Invest, Don’t Spend: Maximize Every Dollar

Wed, Apr 10, 2024

Stop spending. It’s a complete and total waste. 

You should never spend anything ever again. I mean that. 

And not just with money (although especially with money). Stop spending time. Stop spending energy. Stop spending thoughts. Stop spending. Instead, do this. 

Every single “expenditure” should be an investment. 

This isn’t difficult to do; it just requires rethinking how you think about your outputs. Sometimes, all it takes for something to become an investment is to think about it like one. My favorite example is $7 lattes.

“My drink” is an oat milk latte with honey and cinnamon. It’s $7. There’s no reason any of us (regardless of our socioeconomic situation) should be drinking $7 lattes. It’s an unjustifiably absurd indulgence. But I love them. It’s not unheard of that sometimes I have two in a day.

If all I’m doing is spending money on lattes, it’s an absolute waste. All I have is a coffee habit that could cover a decent car payment every month. 

However, when I stop and reframe, it changes everything. 

When I buy that $7 coffee, the question is: How is this an investment?

I don’t just love the lattes, I love the ceremony. I love going to my favorite coffee shop, talking to my favorite baristas, sitting on my favorite outdoor patio, and doing my favorite thing (bouncing between reading and working). I will quite literally sit there for hours, happy and productive.

When I allow myself this little indulgence, I get far more done and can work for much longer periods. And because I treat it like an investment, it puts me in the mental frame necessary to take my time, enjoy myself, and soak up the returns on my $7. 

I can’t think of another $7 investment that could yield close to the same returns. And now, my expectations for coffee excursions are insanely high, especially when I’m traveling. I won’t “spend” my money at just any coffee place. It has to be worthy of my investment.

I’m not saying you should run around like a neurotic psychopath demanding a % yield on every quarter you put into a vending machine. But…

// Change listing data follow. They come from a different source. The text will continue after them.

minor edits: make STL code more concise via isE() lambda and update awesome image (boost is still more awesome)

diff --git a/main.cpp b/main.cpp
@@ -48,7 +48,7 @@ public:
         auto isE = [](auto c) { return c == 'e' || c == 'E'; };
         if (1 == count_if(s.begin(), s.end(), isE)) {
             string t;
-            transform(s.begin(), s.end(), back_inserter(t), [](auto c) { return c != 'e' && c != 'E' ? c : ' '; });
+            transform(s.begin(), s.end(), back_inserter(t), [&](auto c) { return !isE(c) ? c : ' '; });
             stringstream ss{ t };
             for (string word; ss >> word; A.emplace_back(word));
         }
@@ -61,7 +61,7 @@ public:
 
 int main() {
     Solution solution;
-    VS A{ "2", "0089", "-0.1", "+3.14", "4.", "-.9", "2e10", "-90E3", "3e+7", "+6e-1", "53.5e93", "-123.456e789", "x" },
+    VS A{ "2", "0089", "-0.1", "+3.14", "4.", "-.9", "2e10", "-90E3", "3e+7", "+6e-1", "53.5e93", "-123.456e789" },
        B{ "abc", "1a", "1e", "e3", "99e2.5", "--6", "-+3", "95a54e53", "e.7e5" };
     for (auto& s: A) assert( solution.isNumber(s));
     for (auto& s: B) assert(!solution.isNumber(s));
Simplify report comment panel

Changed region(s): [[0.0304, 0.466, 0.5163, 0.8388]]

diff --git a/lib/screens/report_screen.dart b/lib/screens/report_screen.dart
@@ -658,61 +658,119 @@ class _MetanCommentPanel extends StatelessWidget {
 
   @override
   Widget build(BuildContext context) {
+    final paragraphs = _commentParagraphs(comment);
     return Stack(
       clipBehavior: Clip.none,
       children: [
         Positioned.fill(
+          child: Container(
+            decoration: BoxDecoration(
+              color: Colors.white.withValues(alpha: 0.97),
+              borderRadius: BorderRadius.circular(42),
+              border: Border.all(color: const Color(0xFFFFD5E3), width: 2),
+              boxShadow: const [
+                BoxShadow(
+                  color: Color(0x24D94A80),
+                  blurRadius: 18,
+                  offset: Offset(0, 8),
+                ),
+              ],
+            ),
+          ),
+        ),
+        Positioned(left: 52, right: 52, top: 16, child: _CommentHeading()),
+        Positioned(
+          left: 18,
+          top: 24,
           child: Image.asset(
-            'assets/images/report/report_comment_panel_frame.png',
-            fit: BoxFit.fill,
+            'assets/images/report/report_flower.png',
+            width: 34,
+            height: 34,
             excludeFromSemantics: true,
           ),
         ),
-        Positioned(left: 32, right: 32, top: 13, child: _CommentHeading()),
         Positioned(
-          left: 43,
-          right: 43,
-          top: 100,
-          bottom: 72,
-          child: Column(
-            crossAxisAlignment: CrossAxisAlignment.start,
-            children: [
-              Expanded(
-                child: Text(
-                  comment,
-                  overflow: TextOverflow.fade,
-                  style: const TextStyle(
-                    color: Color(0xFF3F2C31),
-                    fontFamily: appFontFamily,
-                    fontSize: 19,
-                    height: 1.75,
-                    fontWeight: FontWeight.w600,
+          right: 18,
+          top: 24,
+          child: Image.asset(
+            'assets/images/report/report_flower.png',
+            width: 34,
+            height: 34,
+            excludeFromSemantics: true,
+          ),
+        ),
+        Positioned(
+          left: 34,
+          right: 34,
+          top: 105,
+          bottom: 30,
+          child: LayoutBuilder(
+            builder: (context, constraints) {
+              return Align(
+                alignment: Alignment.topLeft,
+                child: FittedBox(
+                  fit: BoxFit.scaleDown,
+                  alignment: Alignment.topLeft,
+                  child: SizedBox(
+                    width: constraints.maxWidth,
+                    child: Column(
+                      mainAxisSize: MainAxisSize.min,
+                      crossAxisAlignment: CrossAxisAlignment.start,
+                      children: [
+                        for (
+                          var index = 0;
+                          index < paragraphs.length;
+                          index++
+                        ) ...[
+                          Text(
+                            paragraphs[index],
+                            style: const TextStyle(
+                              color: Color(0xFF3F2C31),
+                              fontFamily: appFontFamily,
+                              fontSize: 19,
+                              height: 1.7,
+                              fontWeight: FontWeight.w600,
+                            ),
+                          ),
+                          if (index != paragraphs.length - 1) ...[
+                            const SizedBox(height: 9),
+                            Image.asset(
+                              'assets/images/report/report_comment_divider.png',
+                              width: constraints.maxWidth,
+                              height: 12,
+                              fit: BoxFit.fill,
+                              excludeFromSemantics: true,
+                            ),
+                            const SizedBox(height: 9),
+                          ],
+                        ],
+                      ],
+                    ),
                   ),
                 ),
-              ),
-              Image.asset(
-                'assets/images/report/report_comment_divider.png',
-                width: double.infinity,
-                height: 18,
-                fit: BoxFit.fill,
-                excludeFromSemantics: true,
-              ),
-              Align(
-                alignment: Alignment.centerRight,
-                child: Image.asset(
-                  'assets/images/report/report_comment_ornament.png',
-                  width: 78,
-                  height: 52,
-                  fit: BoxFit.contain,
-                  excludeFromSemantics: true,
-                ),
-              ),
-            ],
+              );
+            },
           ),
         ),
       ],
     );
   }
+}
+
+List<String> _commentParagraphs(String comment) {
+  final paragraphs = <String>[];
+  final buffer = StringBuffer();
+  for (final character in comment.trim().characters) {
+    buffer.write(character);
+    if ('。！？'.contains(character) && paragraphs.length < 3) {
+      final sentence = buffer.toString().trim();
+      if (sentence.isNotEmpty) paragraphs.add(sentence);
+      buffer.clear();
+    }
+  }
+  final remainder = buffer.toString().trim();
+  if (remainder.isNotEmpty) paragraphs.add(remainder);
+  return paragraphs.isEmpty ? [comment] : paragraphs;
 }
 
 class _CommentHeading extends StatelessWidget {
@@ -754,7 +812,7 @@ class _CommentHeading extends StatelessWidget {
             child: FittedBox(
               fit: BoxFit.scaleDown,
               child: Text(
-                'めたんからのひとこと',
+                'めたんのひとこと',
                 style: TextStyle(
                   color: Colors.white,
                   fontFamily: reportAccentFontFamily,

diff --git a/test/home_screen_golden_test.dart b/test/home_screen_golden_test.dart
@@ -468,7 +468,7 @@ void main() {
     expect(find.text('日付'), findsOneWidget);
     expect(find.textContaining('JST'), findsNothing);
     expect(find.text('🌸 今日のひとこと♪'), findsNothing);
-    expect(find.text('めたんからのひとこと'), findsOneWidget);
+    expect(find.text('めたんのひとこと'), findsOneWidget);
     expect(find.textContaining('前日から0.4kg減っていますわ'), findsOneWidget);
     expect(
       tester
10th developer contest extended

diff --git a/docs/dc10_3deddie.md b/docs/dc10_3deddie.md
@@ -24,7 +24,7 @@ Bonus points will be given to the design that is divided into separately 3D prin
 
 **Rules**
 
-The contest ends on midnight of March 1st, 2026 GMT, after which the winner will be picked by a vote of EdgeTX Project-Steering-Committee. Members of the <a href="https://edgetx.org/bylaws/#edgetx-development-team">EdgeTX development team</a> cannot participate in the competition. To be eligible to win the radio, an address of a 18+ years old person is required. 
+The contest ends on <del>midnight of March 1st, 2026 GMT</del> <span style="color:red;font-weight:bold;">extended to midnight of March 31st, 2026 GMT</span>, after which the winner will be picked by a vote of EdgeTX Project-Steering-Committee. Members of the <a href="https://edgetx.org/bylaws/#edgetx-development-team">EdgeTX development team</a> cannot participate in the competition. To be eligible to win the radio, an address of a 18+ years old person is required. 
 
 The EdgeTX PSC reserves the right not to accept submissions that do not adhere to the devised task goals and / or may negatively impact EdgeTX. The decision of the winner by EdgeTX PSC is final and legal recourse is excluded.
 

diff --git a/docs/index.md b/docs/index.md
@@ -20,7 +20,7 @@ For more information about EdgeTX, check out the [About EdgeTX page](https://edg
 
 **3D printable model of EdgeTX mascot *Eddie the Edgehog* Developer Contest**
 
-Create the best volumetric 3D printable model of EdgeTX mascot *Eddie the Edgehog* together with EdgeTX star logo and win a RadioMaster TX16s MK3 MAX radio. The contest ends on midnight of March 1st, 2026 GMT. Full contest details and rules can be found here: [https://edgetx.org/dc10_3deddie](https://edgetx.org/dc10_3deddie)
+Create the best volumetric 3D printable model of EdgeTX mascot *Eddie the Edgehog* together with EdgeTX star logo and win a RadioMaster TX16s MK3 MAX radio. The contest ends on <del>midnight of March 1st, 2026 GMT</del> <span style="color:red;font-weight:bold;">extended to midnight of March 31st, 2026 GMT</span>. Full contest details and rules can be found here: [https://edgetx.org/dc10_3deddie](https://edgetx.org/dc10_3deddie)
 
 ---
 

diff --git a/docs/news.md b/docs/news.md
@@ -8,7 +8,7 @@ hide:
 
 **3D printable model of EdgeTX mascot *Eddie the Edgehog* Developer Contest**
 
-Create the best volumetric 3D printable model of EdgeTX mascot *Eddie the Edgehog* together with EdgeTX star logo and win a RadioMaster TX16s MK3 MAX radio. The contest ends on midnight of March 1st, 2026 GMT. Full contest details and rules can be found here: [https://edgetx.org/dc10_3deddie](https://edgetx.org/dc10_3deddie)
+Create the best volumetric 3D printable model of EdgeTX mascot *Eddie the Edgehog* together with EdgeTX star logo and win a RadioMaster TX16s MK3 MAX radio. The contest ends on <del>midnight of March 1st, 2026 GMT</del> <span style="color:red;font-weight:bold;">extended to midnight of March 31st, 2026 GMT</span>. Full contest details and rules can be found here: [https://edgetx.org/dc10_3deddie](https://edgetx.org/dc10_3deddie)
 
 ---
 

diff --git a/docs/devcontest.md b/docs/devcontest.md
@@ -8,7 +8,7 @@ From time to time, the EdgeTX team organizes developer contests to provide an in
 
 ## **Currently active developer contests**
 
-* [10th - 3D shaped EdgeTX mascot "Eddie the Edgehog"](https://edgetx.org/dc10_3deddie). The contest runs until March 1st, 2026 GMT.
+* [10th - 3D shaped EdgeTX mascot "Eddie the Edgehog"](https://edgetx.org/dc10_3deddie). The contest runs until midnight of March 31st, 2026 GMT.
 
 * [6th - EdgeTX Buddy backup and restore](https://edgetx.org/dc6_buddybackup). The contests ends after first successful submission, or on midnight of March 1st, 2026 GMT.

When you feel a tinge of guilt or even just incongruence when you’re about to make an expenditure, let that be the trigger.

Ask yourself, “How is this an investment?” The answer is often apparent. 

Once you have an answer, it helps you know precisely how to utilize that purchase properly. Sometimes, you realize it can’t be, no matter how you frame it. That’s always my cue to walk away. 

The other thing I love about this exercise is that it helps you understand your motives. 

I have the (bad?) habit of diving for the check any time I’m eating out with friends. When I stop and consider the reason for my investment, I often satiate some level of insecurity. 

Only occasionally. Sometimes, it’s just because I love the people I’m with, and that’s one small way to show it. 

That’s the fun of the investment framing: It doesn’t allow me to hide from myself. 

I understand why I might be doing it, which helps me acknowledge if there’s a deeper issue.

I love the idea that we demand a return on every expenditure. It puts us in a position of having positive expectations of life. 

What do you think? What’s an investment for you that other people might think of as a frivolous expense?